When you enter Ain al-Hilweh camp for Palestinian refugees in Sidon city southern Lebanon, you will see a sign written on it “Welcome to the Palestinian Diaspora Camp.” In this camp of humiliation and injustice about 80 thousand Palestinians are living inhuman conditions. Recently they were joined by other thousands of Syrian and Palestinian refugees fleeing death and shelling in Syria.
Rima is a 28 years old mother of 4 girls, the youngest is 8.5 months old. She used to live with her husband Mohammed Malsi (35 years old) and her daughters in Yalda town in Damascus countryside. Mohammed used to work in a textile factory in Yarmouk camp for Palestinian refugees south the Syrian capital Damascus. Rima and her daughters were displaced many times inside Syria to escape rockets and missiles until they ended up in Ain al-Hilweh camp two months ago after the situation deteriorated.
Mohammed Malsi followed them before one month. He came to Lebanon tired and burdened with the scenes of death and destruction in his country. He started to search for a job. His wife said that he used to wake up early in the morning to search for a job, any job, but her husband couldn’t find any. She was laying on a mattress on the floor in a small dull room unfit for living. She pays about $165 monthly for rent. In her lap, her daughter who is suffering from an infection in her chest, is sleeping. Rima said: “He always heard the same answers, there are many Syrians, there is no jobs, why did you get out from your country, go home.” She said that he used to tell her: “To be a Syrian is an accusation, the Lebanese do not like us.”
Mohammed reached a state of despair. His face features started to change. His wife said that he couldn’t take any more humiliation, he stopped talking, he smoked too much and he was distraught. “He looked at me and at the girls with empty eyes, he wasn’t the same person.”

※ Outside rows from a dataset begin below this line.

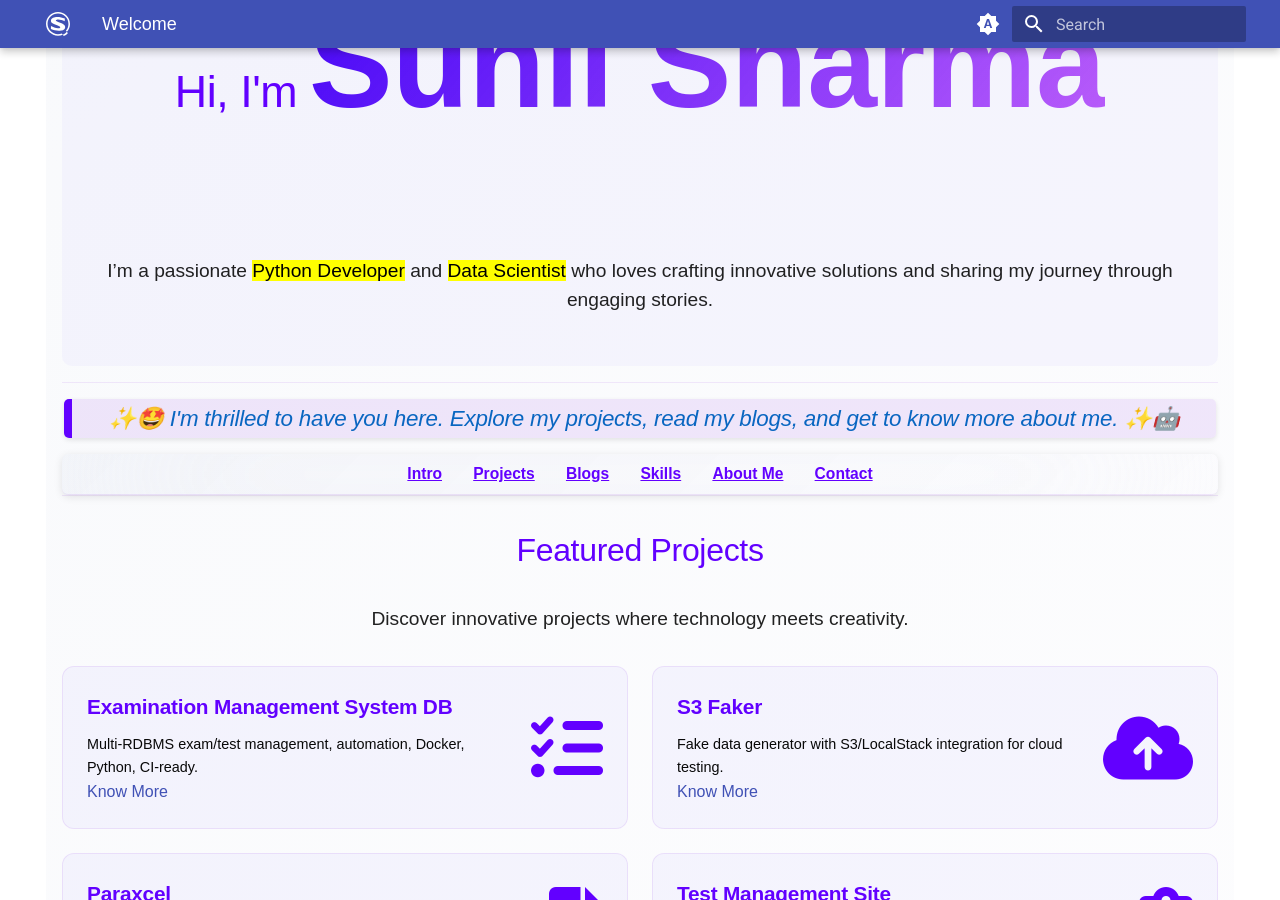
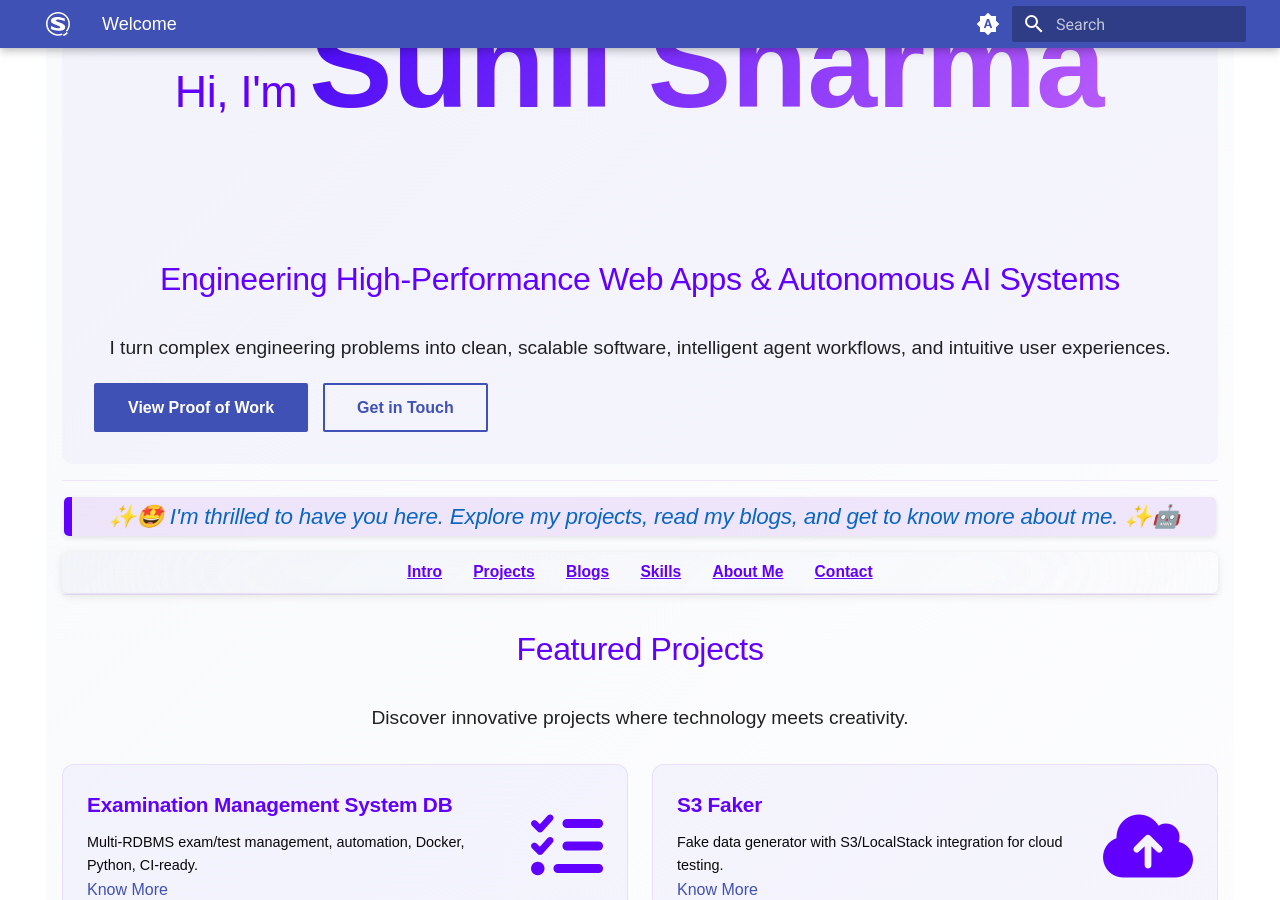
Before and after one commit to mrxsierra/mrxsierra.github.io, an MkDocs documentation site: the page built from docs/index.md, in a window 1280 px wide and 900 px high, scrolled down 380 px. Built offline with MkDocs 1.6.1 and Material for MkDocs 9.7.7, drawn with Linux system fonts in a browser that asks for light colours.

Commit message:
feat: update Hero Section and intro to match Full-Stack & AI Systems Engineer master persona

```diff
--- a/docs/index.md
+++ b/docs/index.md
@@ -1,5 +1,5 @@
 ---
-description: Personal & Portfolio website of Sunil Sharma - Python Developer and Data Scientist
+description: Personal & Portfolio website of Sunil Sharma - Full-Stack & AI Systems Engineer
 hide:
   - tags
   - footer
@@ -16,7 +16,7 @@ tags:
 <blockquote id="wel-quote">
     <h3 id="welcome">
     <i class="fas fa-quote-left"></i>
-    Hey there Hello..! Welcome to my Portfolio
+    Welcome to my Engineering Portfolio
     <i class="fas fa-quote-right"></i>
     </h3>
 </blockquote>
@@ -25,9 +25,14 @@ tags:
 <section>
     <div class="hero-content">
         <h1 id="intro">Hi, I'm <span class="highlight" style="font-size: 2.8em;" id="name">Sunil Sharma</span></h1>
+        <h2>Engineering High-Performance Web Apps &amp; Autonomous AI Systems</h2>
         <p>
-            I’m a passionate <span style="background-color: yellow; color:black;">Python Developer</span> and <span style="background-color: yellow; color:black;">Data Scientist</span> who loves crafting innovative solutions and sharing my journey through engaging stories.
+            I turn complex engineering problems into clean, scalable software, intelligent agent workflows, and intuitive user experiences.
         </p>
+        <div style="margin-top: 20px; display: flex; gap: 15px; flex-wrap: wrap;">
+            <a href="#projects" class="md-button md-button--primary" style="font-weight: 700;">View Proof of Work</a>
+            <a href="mailto:9.sunilsharma@gmail.com" class="md-button" style="font-weight: 700;">Get in Touch</a>
+        </div>
     </div>
 </section>
 
```
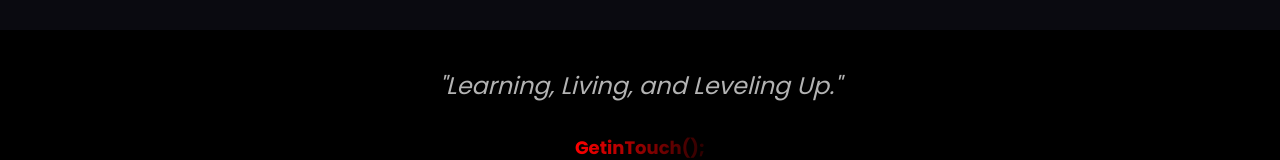
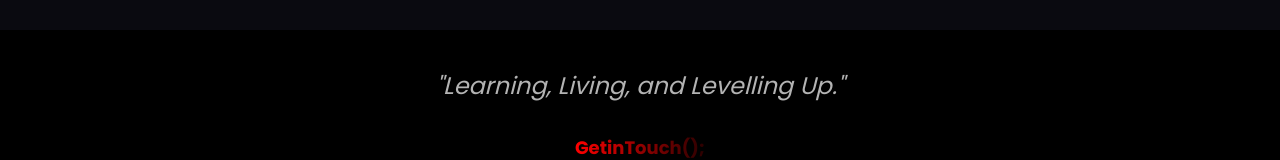
Before and after one commit to apurvamukherjee/Portfolio, a React (Vite) app: page / in a window 1280 px wide. Shown: the part 7341-7501 px from the top of the page. Built offline with nearby package versions, Linux system fonts and the light colour scheme.

Commit message:
minor fixes

```diff
--- a/src/data/site.ts
+++ b/src/data/site.ts
@@ -7,6 +7,6 @@ export const site = {
     "I build production grade apps end-to-end — from system design to deployment.",
   contactHref: "https://www.instagram.com/sameapurva",
   resumeHref: "/assets/resume/ApurvaMukherjee.pdf",
-  footerQuote: "Learning, Living, and Leveling Up.",
+  footerQuote: "Learning, Living, and Levelling Up.",
   footerCopyright: "Design & Built by Apurva Mukherjee © twentytwentysix",
 } as const;
```
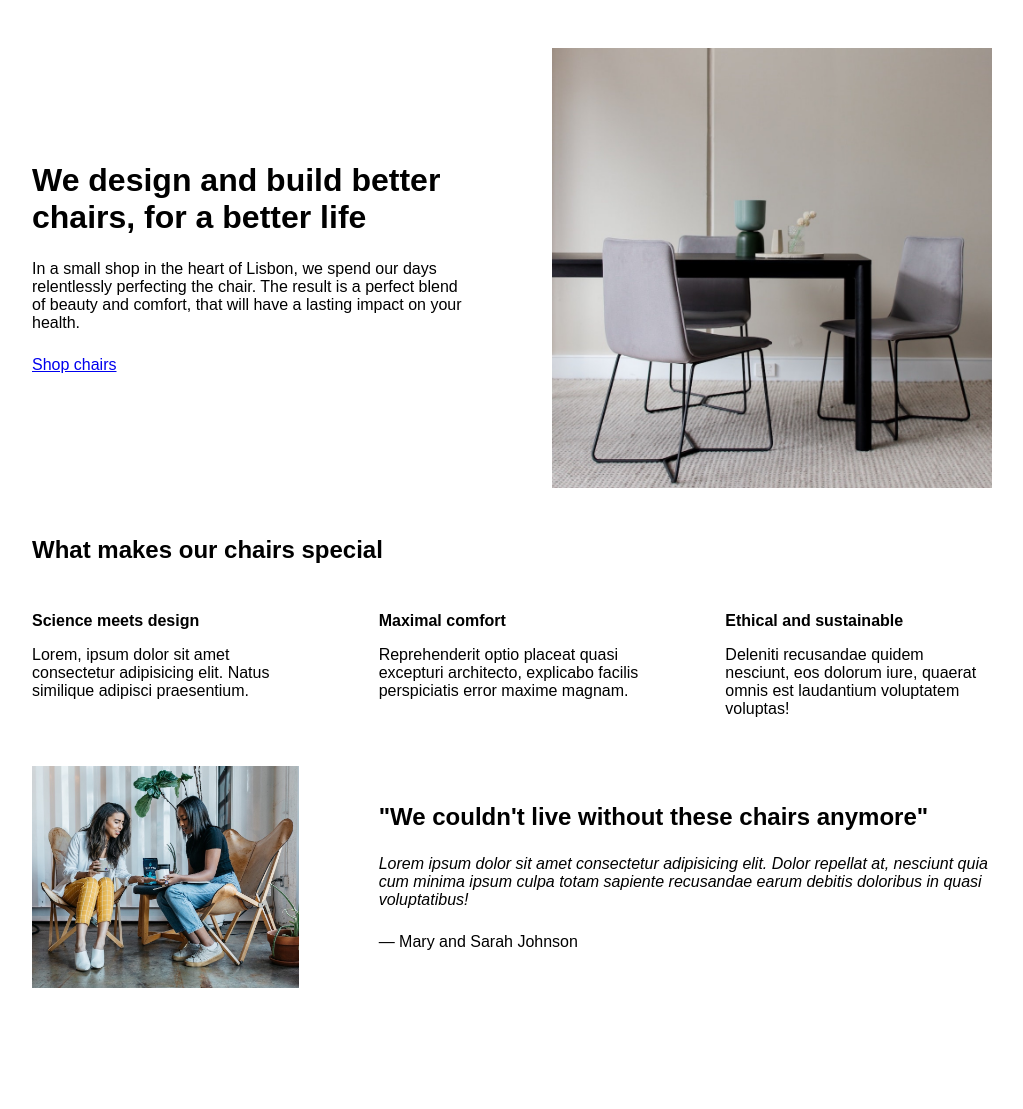
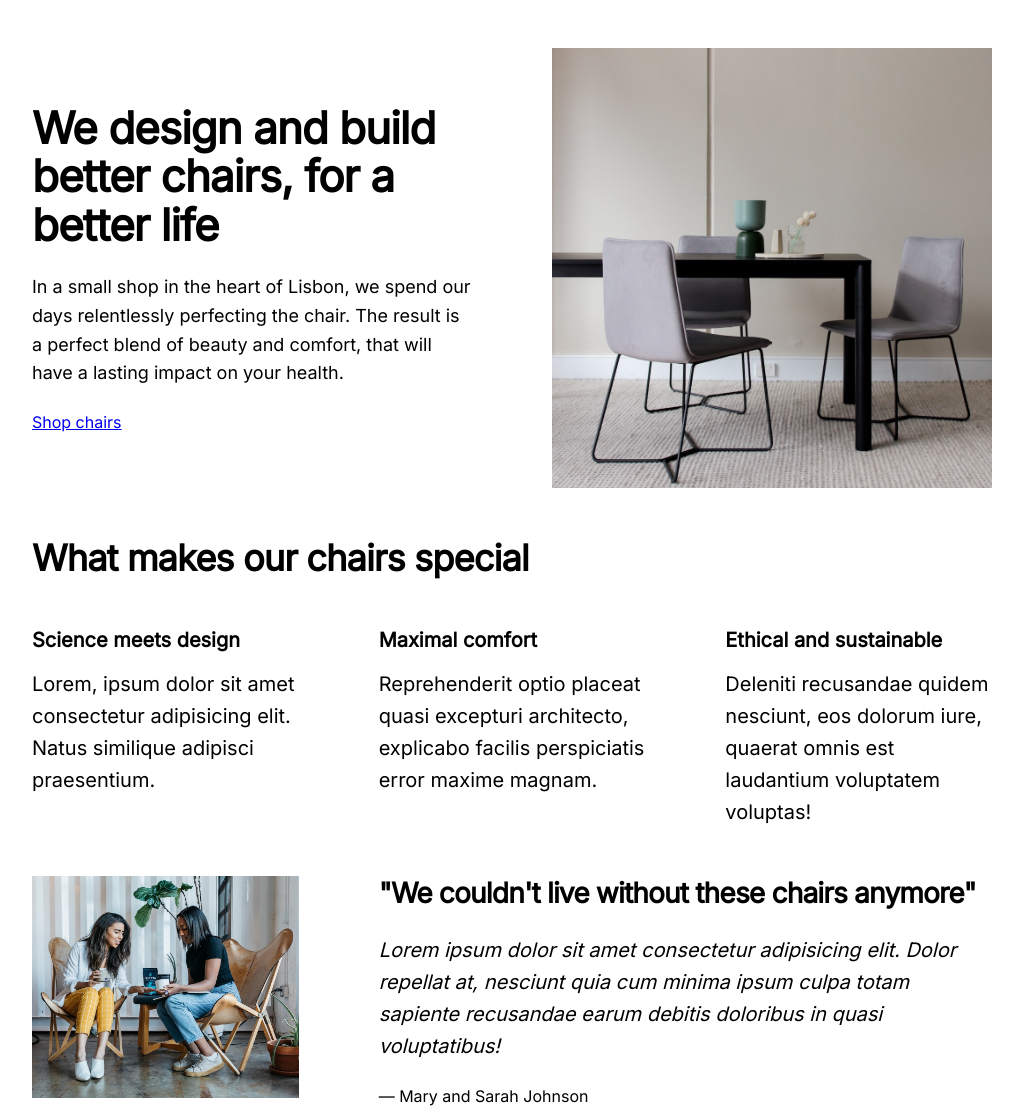
Before and after one commit to ahmedkamel180998/05-Design, a plain HTML site: page index.html in a window 1280 px wide. Shown: the top 1109 px of the page, without its empty margins (128-1151 px from the left). Drawn offline with Linux system fonts and the light colour scheme.

Commit message:
implementing typography

```diff
--- a/index.html
+++ b/index.html
@@ -5,6 +5,12 @@
     <meta http-equiv="X-UA-Compatible" content="IE=edge" />
     <meta name="viewport" content="width=device-width, initial-scale=1.0" />
 
+    <link rel="preconnect" href="https://fonts.googleapis.com" />
+    <link rel="preconnect" href="https://fonts.gstatic.com" crossorigin />
+    <link
+      href="https://fonts.googleapis.com/css2?family=Inter:opsz,wght@14..32,400;500;700&display=swap"
+      rel="stylesheet"
+    />
     <link rel="stylesheet" href="style.css" />
     <title>Lisbon Chair Shop</title>
   </head>
--- a/style.css
+++ b/style.css
@@ -16,7 +16,7 @@ FONT SIZE SYSTEM (px)
 /* GENERAL STYLES */
 /* ------------------------ */
 body {
-  font-family: sans-serif;
+  font-family: "Inter", sans-serif;
 }
 
 .container {
@@ -31,6 +31,8 @@ section {
 
 h2 {
   margin-bottom: 48px;
+  font-size: 36px;
+  letter-spacing: -0.8px;
 }
 
 .grid-3-cols {
@@ -57,10 +59,15 @@ header {
 
 h1 {
   margin-bottom: 24px;
+  font-size: 44px;
+  line-height: 1.1;
+  letter-spacing: -1px;
 }
 
 .header-text {
   margin-bottom: 24px;
+  font-size: 18px;
+  line-height: 1.6;
 }
 
 img {
@@ -73,9 +80,12 @@ img {
 
 .features-title {
   margin-bottom: 16px;
+  font-size: 20px;
 }
 
 .features-text {
+  font-size: 20px;
+  line-height: 1.6;
 }
 
 /* TESTIMONIAL */
@@ -89,11 +99,14 @@ img {
 
 .testimonial-box h2 {
   margin-bottom: 24px;
+  font-size: 28px;
 }
 
 .testimonial-text {
   font-style: italic;
   margin-bottom: 24px;
+  font-size: 20px;
+  line-height: 1.6;
 }
 
 /* CHAIRS */
@@ -103,6 +116,7 @@ img {
 
 h3 {
   margin-bottom: 24px;
+  font-size: 20px;
 }
 
 .chair-details {
@@ -127,8 +141,10 @@ h3 {
 .chair-price {
   display: flex;
   justify-content: space-between;
+  font-size: 20px;
 }
 
 footer {
   margin-bottom: 48px;
+  font-size: 14px;
 }
```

When the time for paying the rent came, he sold the computer he brought with him from Syria, and it was everything he owned. After a while he learned that his mother in Damascus is between life and death, and that a TNT barrel fell on his house and destroyed it. “I have lost all of my life’s savings,” he told his life.
After a few days, he got out from the camp and when he went back, he entered from the second gate, but the permit states that he should enter from the first gate. One soldier from the Lebanese army dealt with him in an unappropriated way. He couldn’t handle the humiliation, as Rima said. At night, Mohammed went to the upper store where he used to spend his nights alone, and hanged himself.
“He was late upstairs, my mother and Tagreed went up to check on him and they saw him…” Tagreed is their oldest daughter, she is 13 years old. She is also laying on the mattress. Silent. She is shaking her legs and tears are filling her eyes.
Tagreed rarely gets out from her room. “Schools here only take Palestinians, Syrians cannot register. The UNRWA (United Nations Relief and Works Agency for Palestine Refugees in the Near East) is not giving Syrians any aid.”
After the news spread, media came to Mohammed’s and Rima’s house, but the government, associations, institutions and groups that follows the situation of refugees didn’t move. Rima said that her daughter Tagreed didn’t want to be photographed, she said that her father died, he hanged himself and that’s it.
The neighbors and youths in the camp took care of the burial. “They didn’t make us feel that we were strangers, the Palestinians stood beside us like a family,” Rima said.
At the time Mohammed was buried in Ain al-Hilweh camp, his daughter Nagham sitting beside her mother and younger sister, smiling and drawing on a piece of paper Syria’s flag, a house and a sun.